Exercise brief:
Where the data below shows a picture, leave that picture out and copy the rest exactly.

(Data entries)
══════════

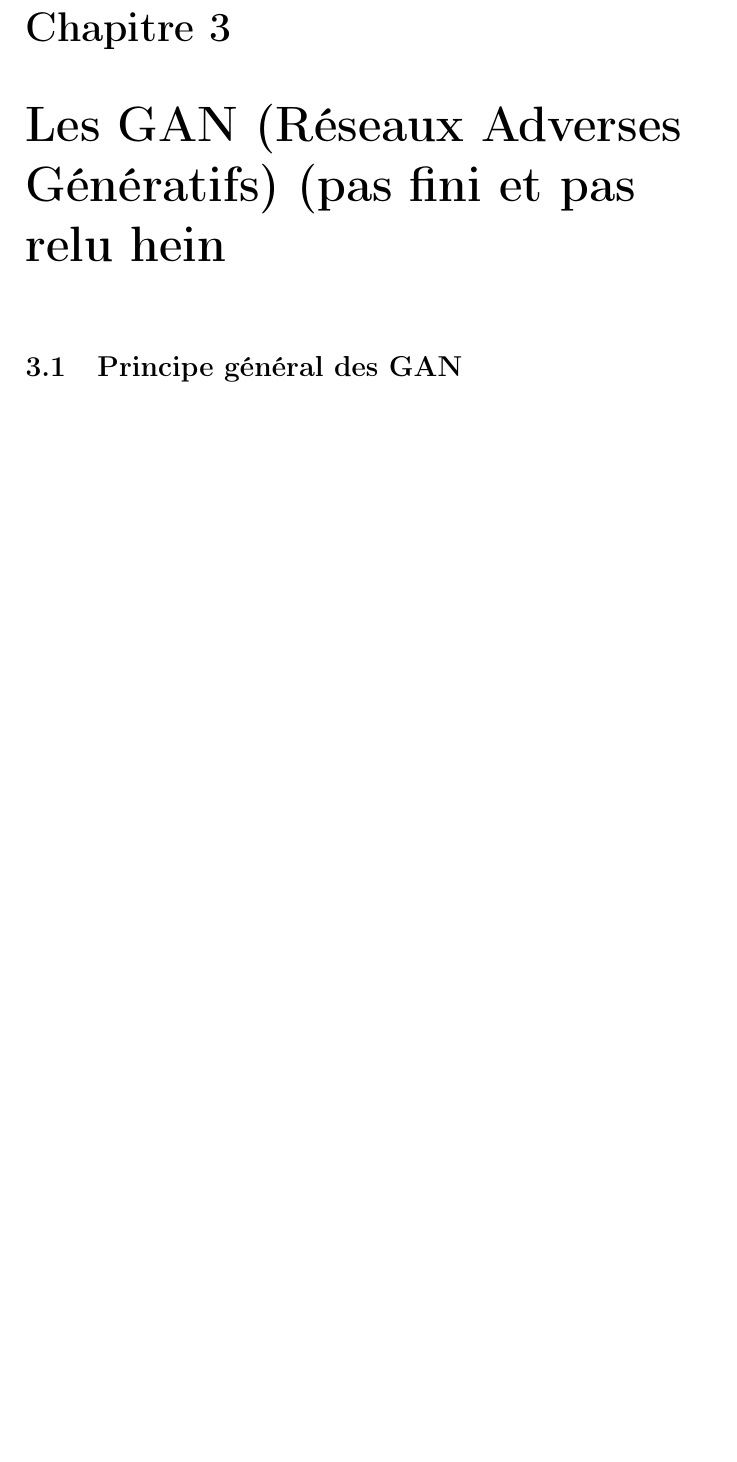
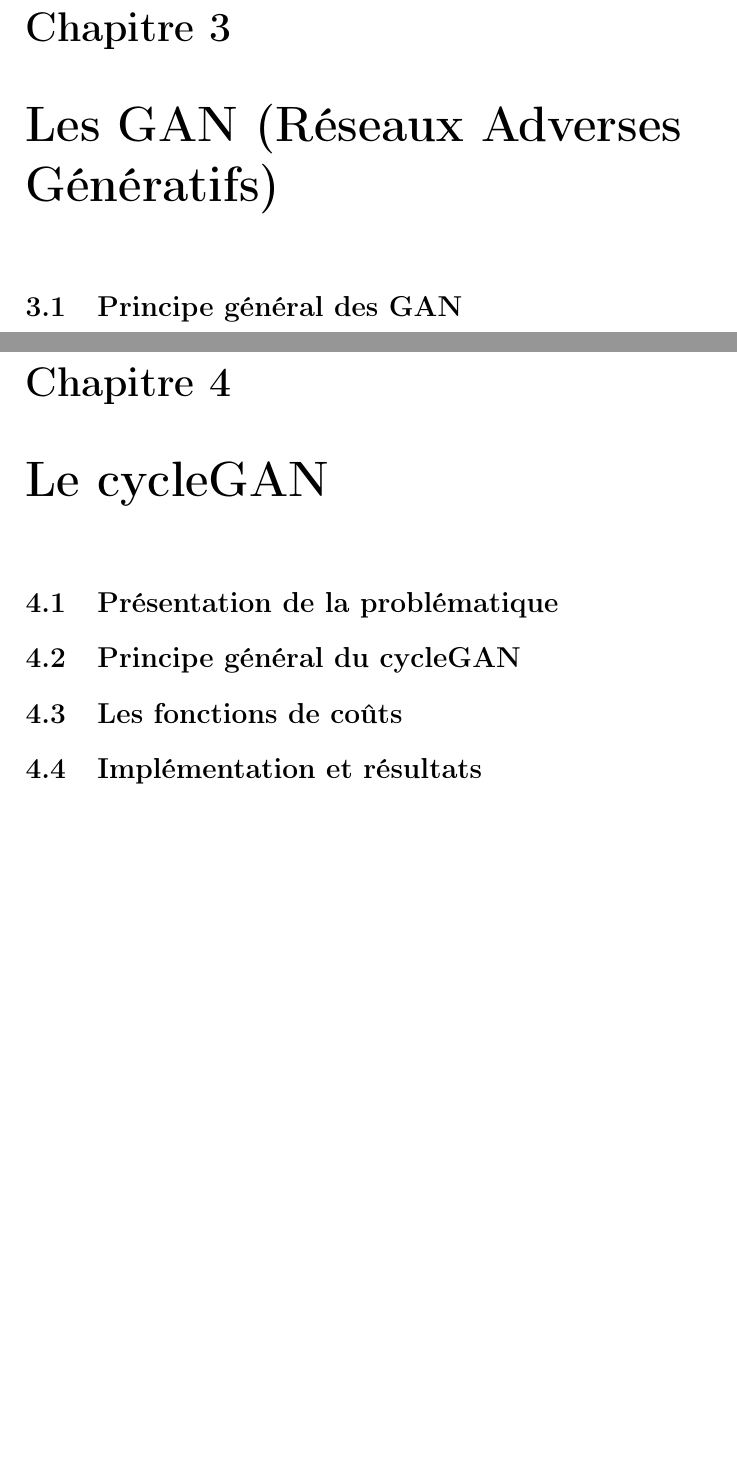
Before and after one commit to PaulinBrissonneau/cycleGAN, a LaTeX document (Rapport/main.tex, which reads Rapport/CycleGAN.tex, Rapport/GAN.tex): part of page 7 of 9 before the commit and two parts of pages 7 and 10 of 10 after it, the two joined at a grey line, cut so that both start at the same text, the shorter picture padded with empty space. Compiled offline with pdfLaTeX.

Commit message:
GAN + commence cycleGAN

```diff
--- a/Rapport/CycleGAN.tex
+++ b/Rapport/CycleGAN.tex
@@ -0,0 +1,12 @@
+\chapter{Le cycleGAN}
+
+\section{Présentation de la problématique}
+
+
+\section{Principe général du cycleGAN}
+
+
+\section{Les fonctions de coûts}
+
+
+\section{Implémentation et résultats}
--- a/Rapport/GAN.tex
+++ b/Rapport/GAN.tex
@@ -1,4 +1,4 @@
-\chapter{Les GAN (Réseaux Adverses Génératifs) (pas fini et  pas relu hein}
+\chapter{Les GAN (Réseaux Adverses Génératifs)}
 
 \section{Principe général des GAN}
 Le principe général des GAN repose sur l'utilisation de deux réseaux, ayant des objectifs contraires, on dit qu'ils sont \textbf{adversaires}. Le premier réseau transforme du bruit en image, c'est le \textbf{générateur} (G). Le deuxième réseau prend en entrées des images et les classe en deux catégories, en leur associant leur probabilité d'être issues de la base de donnée : c'est donc un classifieur binaire, il est appelé \textbf{discriminateur} (D). Le plus souvent, le discriminateur sera alimenté par des images de deux sortes : celles provenant de la base de donnée (images réelles), et celles générée par le générateur, on rôle sera donc de dire si une image est réelle ou générée. Il s'agit ensuite d'entraîner G afin qu'il maximise la probabilité que D fasse une erreur, et D la justesse de sa classification
```
Also changed, not shown: Rapport/main.pdf, Rapport/GAN.tex (2 more changed lines).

══════════

Response:
Before and after one commit to PaulinBrissonneau/cycleGAN, a LaTeX document (Rapport/main.tex, which reads Rapport/CycleGAN.tex, Rapport/GAN.tex): part of page 7 of 9 before the commit and two parts of pages 7 and 10 of 10 after it, the two joined at a grey line, cut so that both start at the same text, the shorter picture padded with empty space. Compiled offline with pdfLaTeX.

Commit message:
GAN + commence cycleGAN

```diff
--- a/Rapport/CycleGAN.tex
+++ b/Rapport/CycleGAN.tex
@@ -0,0 +1,12 @@
+\chapter{Le cycleGAN}
+
+\section{Présentation de la problématique}
+
+
+\section{Principe général du cycleGAN}
+
+
+\section{Les fonctions de coûts}
+
+
+\section{Implémentation et résultats}
--- a/Rapport/GAN.tex
+++ b/Rapport/GAN.tex
@@ -1,4 +1,4 @@
-\chapter{Les GAN (Réseaux Adverses Génératifs) (pas fini et  pas relu hein}
+\chapter{Les GAN (Réseaux Adverses Génératifs)}
 
 \section{Principe général des GAN}
 Le principe général des GAN repose sur l'utilisation de deux réseaux, ayant des objectifs contraires, on dit qu'ils sont \textbf{adversaires}. Le premier réseau transforme du bruit en image, c'est le \textbf{générateur} (G). Le deuxième réseau prend en entrées des images et les classe en deux catégories, en leur associant leur probabilité d'être issues de la base de donnée : c'est donc un classifieur binaire, il est appelé \textbf{discriminateur} (D). Le plus souvent, le discriminateur sera alimenté par des images de deux sortes : celles provenant de la base de donnée (images réelles), et celles générée par le générateur, on rôle sera donc de dire si une image est réelle ou générée. Il s'agit ensuite d'entraîner G afin qu'il maximise la probabilité que D fasse une erreur, et D la justesse de sa classification
```
Also changed, not shown: Rapport/main.pdf, Rapport/GAN.tex (2 more changed lines).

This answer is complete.